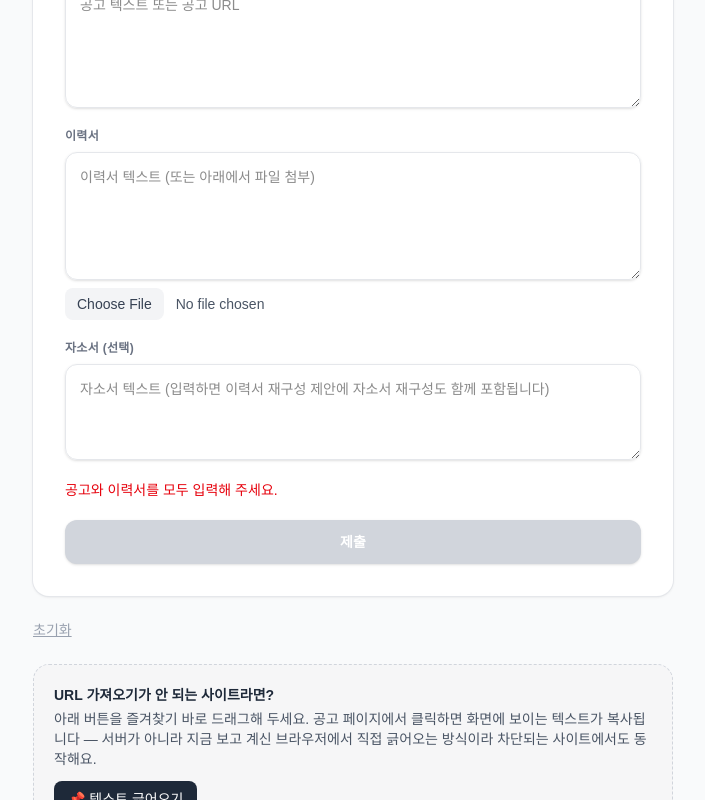
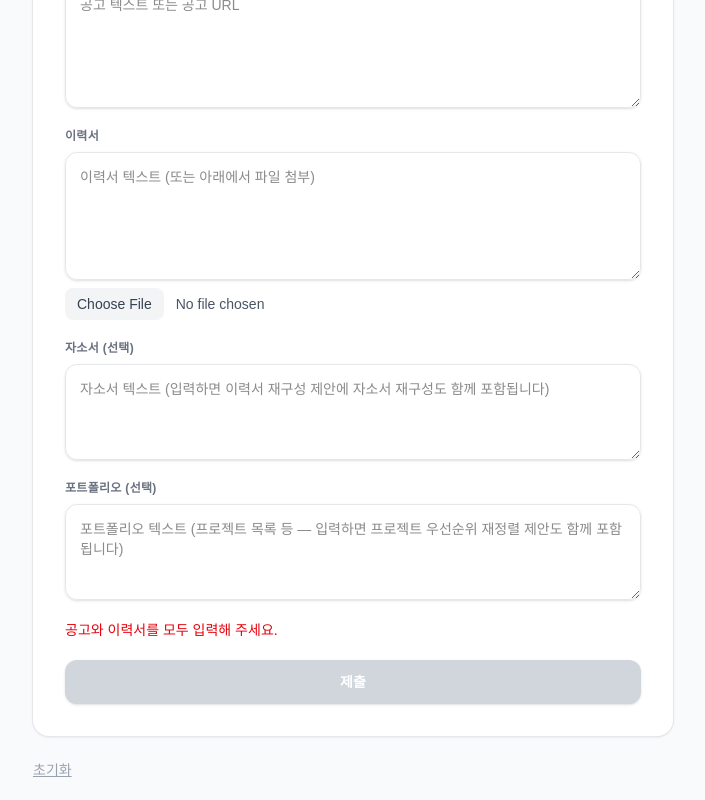
Before and after one commit to 0se0/globalfit, a Next.js app: page / in a window 1280 px wide. Shown: the part 374-1174 px from the top of the page, without its empty margins (287-992 px from the left). Built offline with nearby package versions, Linux system fonts and the light colour scheme.

Commit message:
feat: add portfolio reconstruction suggestion
Extends the same suggest-resume call to also reorder/reprioritize the
portfolio's existing projects, completing PRD's three input types
(resume/cover letter/portfolio) without adding a new API call.

```diff
--- a/app/api/suggest-resume/route.ts
+++ b/app/api/suggest-resume/route.ts
@@ -13,12 +13,14 @@ const RESPONSE_SCHEMA = {
   properties: {
     resume_suggestion: { type: Type.STRING },
     cover_letter_suggestion: { type: Type.STRING },
+    portfolio_suggestion: { type: Type.STRING },
     confirmed_gap_stacks: { type: Type.ARRAY, items: { type: Type.STRING } },
     interview_questions: { type: Type.ARRAY, items: { type: Type.STRING } },
   },
   required: [
     "resume_suggestion",
     "cover_letter_suggestion",
+    "portfolio_suggestion",
     "confirmed_gap_stacks",
     "interview_questions",
   ],
@@ -27,6 +29,7 @@ const RESPONSE_SCHEMA = {
 const RULES = `Follow these rules exactly:
 - resume_suggestion: rewrite the resume text with ONLY reordering of sentences/paragraphs, rewording with synonyms, shifting emphasis, or rephrasing existing facts/numbers (e.g. "팀 프로젝트 참여" -> "5인 팀에서 백엔드 담당"). NEVER add a new fact, number, experience, project name, or technology/stack name that is not already present in the original document. Output in the same language as the original document.
 - cover_letter_suggestion: if a cover letter document is provided below, rewrite it with the SAME restrictions as resume_suggestion (only reordering paragraphs, rewording, shifting emphasis — never adding new facts). If NO cover letter document is provided, return an empty string "" for this field.
+- portfolio_suggestion: if a portfolio document is provided below, rewrite it with the SAME restrictions as resume_suggestion, focused on reordering/prioritizing existing projects to best match the job posting's stacks (never inventing a new project or stack). If NO portfolio document is provided, return an empty string "" for this field.
 - confirmed_gap_stacks: you are given a list of "candidate stacks" the job posting needs. For each candidate, include it in this array ONLY IF that exact stack is already literally mentioned somewhere in the original resume document (even briefly, e.g. in a project description). If a candidate is not mentioned anywhere in the original resume document, do NOT include it. Never guess or assume presence. If none are confirmed, return an empty array.
 - interview_questions: generate EXACTLY 2 realistic technical interview follow-up questions, as an interviewer would ask after reading this resume alongside the job posting's required/preferred stacks. Each question MUST reference a specific project, experience, or technology that is literally mentioned in the original resume document — do not invent scenarios or reference anything not in the document. Output in the same language as the original document.`;
 
@@ -46,6 +49,11 @@ Resume document:
 Cover letter document (optional, may be empty):
 """
 {{COVER_LETTER_TEXT}}
+"""
+
+Portfolio document (optional, may be empty):
+"""
+{{PORTFOLIO_TEXT}}
 """`;
 
 const FILE_PROMPT = `You are helping rewrite a resume/application document (attached as a file), checking which candidate stacks it already mentions, and drafting interview follow-up questions. ${RULES}
@@ -59,21 +67,28 @@ Candidate stacks to check:
 Cover letter document (optional, may be empty):
 """
 {{COVER_LETTER_TEXT}}
+"""
+
+Portfolio document (optional, may be empty):
+"""
+{{PORTFOLIO_TEXT}}
 """`;
 
 interface GeminiSuggestionOutput {
   resume_suggestion: string;
   cover_letter_suggestion: string;
+  portfolio_suggestion: string;
   confirmed_gap_stacks: string[];
   interview_questions: string[];
 }
 
 export async function POST(request: Request) {
-  const { resumeText, resumeFile, coverLetterText, gapStacks, jobStacks } =
+  const { resumeText, resumeFile, coverLetterText, portfolioText, gapStacks, jobStacks } =
     (await request.json()) as {
       resumeText?: string;
       resumeFile?: { dataBase64: string; mimeType: string };
       coverLetterText?: string;
+      portfolioText?: string;
       gapStacks?: string[];
       jobStacks?: string[];
     };
@@ -88,6 +103,7 @@ export async function POST(request: Request) {
   const candidateStacksText = (gapStacks ?? []).join(", ") || "(none)";
   const jobStacksText = (jobStacks ?? []).join(", ") || "(none)";
   const coverLetterTextValue = coverLetterText?.trim() || "(none provided)";
+  const portfolioTextValue = portfolioText?.trim() || "(none provided)";
 
   try {
     const ai = new GoogleGenAI({ apiKey: process.env.GEMINI_API_KEY });
@@ -99,7 +115,8 @@ export async function POST(request: Request) {
               {
                 text: FILE_PROMPT.replace("{{CANDIDATE_STACKS}}", candidateStacksText)
                   .replace("{{JOB_STACKS}}", jobStacksText)
-                  .replace("{{COVER_LETTER_TEXT}}", coverLetterTextValue),
+                  .replace("{{COVER_LETTER_TEXT}}", coverLetterTextValue)
+                  .replace("{{PORTFOLIO_TEXT}}", portfolioTextValue),
               },
               {
                 inlineData: {
@@ -113,7 +130,8 @@ export async function POST(request: Request) {
       : TEXT_PROMPT.replace("{{CANDIDATE_STACKS}}", candidateStacksText)
           .replace("{{JOB_STACKS}}", jobStacksText)
           .replace("{{RESUME_TEXT}}", resumeText as string)
-          .replace("{{COVER_LETTER_TEXT}}", coverLetterTextValue);
+          .replace("{{COVER_LETTER_TEXT}}", coverLetterTextValue)
+          .replace("{{PORTFOLIO_TEXT}}", portfolioTextValue);
 
     const result = await retryOnce(async () => {
       const response = await ai.models.generateContent({
--- a/app/page.tsx
+++ b/app/page.tsx
@@ -27,6 +27,7 @@ interface SavedEntry {
   resumeText: string;
   resumeFile: ResumeFile | null;
   coverLetterText: string;
+  portfolioText: string;
   savedAt: string;
 }
 
@@ -66,6 +67,7 @@ interface ApplicantInput {
 interface SuggestionResult {
   resume_suggestion: string;
   cover_letter_suggestion: string;
+  portfolio_suggestion: string;
   confirmed_gap_stacks: string[];
   interview_questions: string[];
 }
@@ -253,6 +255,7 @@ export default function Home() {
   const [resumeText, setResumeText] = useState("");
   const [resumeFile, setResumeFile] = useState<ResumeFile | null>(null);
   const [coverLetterText, setCoverLetterText] = useState("");
+  const [portfolioText, setPortfolioText] = useState("");
   const [savedEntry, setSavedEntry] = useState<SavedEntry | null>(null);
   const [isFetchingUrl, setIsFetchingUrl] = useState(false);
   const [fetchError, setFetchError] = useState<string | null>(null);
@@ -348,6 +351,7 @@ export default function Home() {
     setResumeText(entry.resumeText);
     setResumeFile(entry.resumeFile ?? null);
     setCoverLetterText(entry.coverLetterText ?? "");
+    setPortfolioText(entry.portfolioText ?? "");
     setSavedEntry(entry);
   }, []);
 
@@ -487,6 +491,7 @@ export default function Home() {
         body: JSON.stringify({
           ...applicantInput,
           coverLetterText: coverLetterText.trim() || undefined,
+          portfolioText: portfolioText.trim() || undefined,
           gapStacks,
           jobStacks,
         }),
@@ -542,6 +547,7 @@ export default function Home() {
       resumeText,
       resumeFile,
       coverLetterText,
+      portfolioText,
       savedAt: new Date().toISOString(),
     };
     localStorage.setItem(STORAGE_KEY, JSON.stringify(entry));
@@ -559,6 +565,7 @@ export default function Home() {
     setResumeText("");
     setResumeFile(null);
     setCoverLetterText("");
+    setPortfolioText("");
     setSavedEntry(null);
     setFetchError(null);
     setFileError(null);
@@ -895,6 +902,22 @@ export default function Home() {
             />
           </div>
 
+          <div className="flex flex-col gap-2">
+            <label
+              htmlFor="portfolio"
+              className="text-xs font-semibold uppercase tracking-wide text-gray-500"
+            >
+              포트폴리오 (선택)
+            </label>
+            <textarea
+              id="portfolio"
+              value={portfolioText}
+              onChange={(e) => setPortfolioText(e.target.value)}
+              placeholder="포트폴리오 텍스트 (프로젝트 목록 등 — 입력하면 프로젝트 우선순위 재정렬 제안도 함께 포함됩니다)"
+              className="min-h-24 rounded-xl border border-gray-200 p-3.5 text-sm shadow-sm transition focus:border-indigo-500 focus:outline-none focus:ring-2 focus:ring-indigo-500/30"
+            />
+          </div>
+
           {!isJdUrl && isEmpty && (
             <p className="text-sm text-red-600">
               공고와 이력서를 모두 입력해 주세요.
@@ -955,6 +978,12 @@ export default function Home() {
               <p>
                 <span className="font-semibold">자소서:</span>{" "}
                 {savedEntry.coverLetterText.slice(0, 30)}
+              </p>
+            )}
+            {savedEntry.portfolioText && (
+              <p>
+                <span className="font-semibold">포트폴리오:</span>{" "}
+                {savedEntry.portfolioText.slice(0, 30)}
               </p>
             )}
           </div>
@@ -1145,6 +1174,17 @@ export default function Home() {
               </div>
             )}
 
+            {portfolioText.trim() && suggestionResult.portfolio_suggestion.trim() && (
+              <div className="mt-4 border-t border-gray-100 pt-4">
+                <p className="mb-2 text-xs font-semibold uppercase tracking-wide text-gray-400">
+                  포트폴리오 재구성 제안
+                </p>
+                <pre className="overflow-x-auto whitespace-pre-wrap break-words rounded-xl bg-gray-50 p-4 text-sm text-gray-800">
+                  {suggestionResult.portfolio_suggestion}
+                </pre>
+              </div>
+            )}
+
             <div className="mt-4 border-t border-gray-100 pt-4">
               <p className="mb-2 text-xs font-semibold uppercase tracking-wide text-gray-400">
                 개선 제안서
```
Also changed, not shown: test/fixtures/portfolio-ko.txt (added), 1 other file (tests, documents, lock files or other folders).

■ ■ ■

#### [Exercise]
From the records above, pull every line that carries the word "this".

#### [Result]
 - cover_letter_suggestion: if a cover letter document is provided below, rewrite it with the SAME restrictions as resume_suggestion (only reordering paragraphs, rewording, shifting emphasis — never adding new facts). If NO cover letter document is provided, return an empty string "" for this field.
+- portfolio_suggestion: if a portfolio document is provided below, rewrite it with the SAME restrictions as resume_suggestion, focused on reordering/prioritizing existing projects to best match the job posting's stacks (never inventing a new project or stack). If NO portfolio document is provided, return an empty string "" for this field.
 - confirmed_gap_stacks: you are given a list of "candidate stacks" the job posting needs. For each candidate, include it in this array ONLY IF that exact stack is already literally mentioned somewhere in the original resume document (even briefly, e.g. in a project description). If a candidate is not mentioned anywhere in the original resume document, do NOT include it. Never guess or assume presence. If none are confirmed, return an empty array.
 - interview_questions: generate EXACTLY 2 realistic technical interview follow-up questions, as an interviewer would ask after reading this resume alongside the job posting's required/preferred stacks. Each question MUST reference a specific project, experience, or technology that is literally mentioned in the original resume document — do not invent scenarios or reference anything not in the document. Output in the same language as the original document.`;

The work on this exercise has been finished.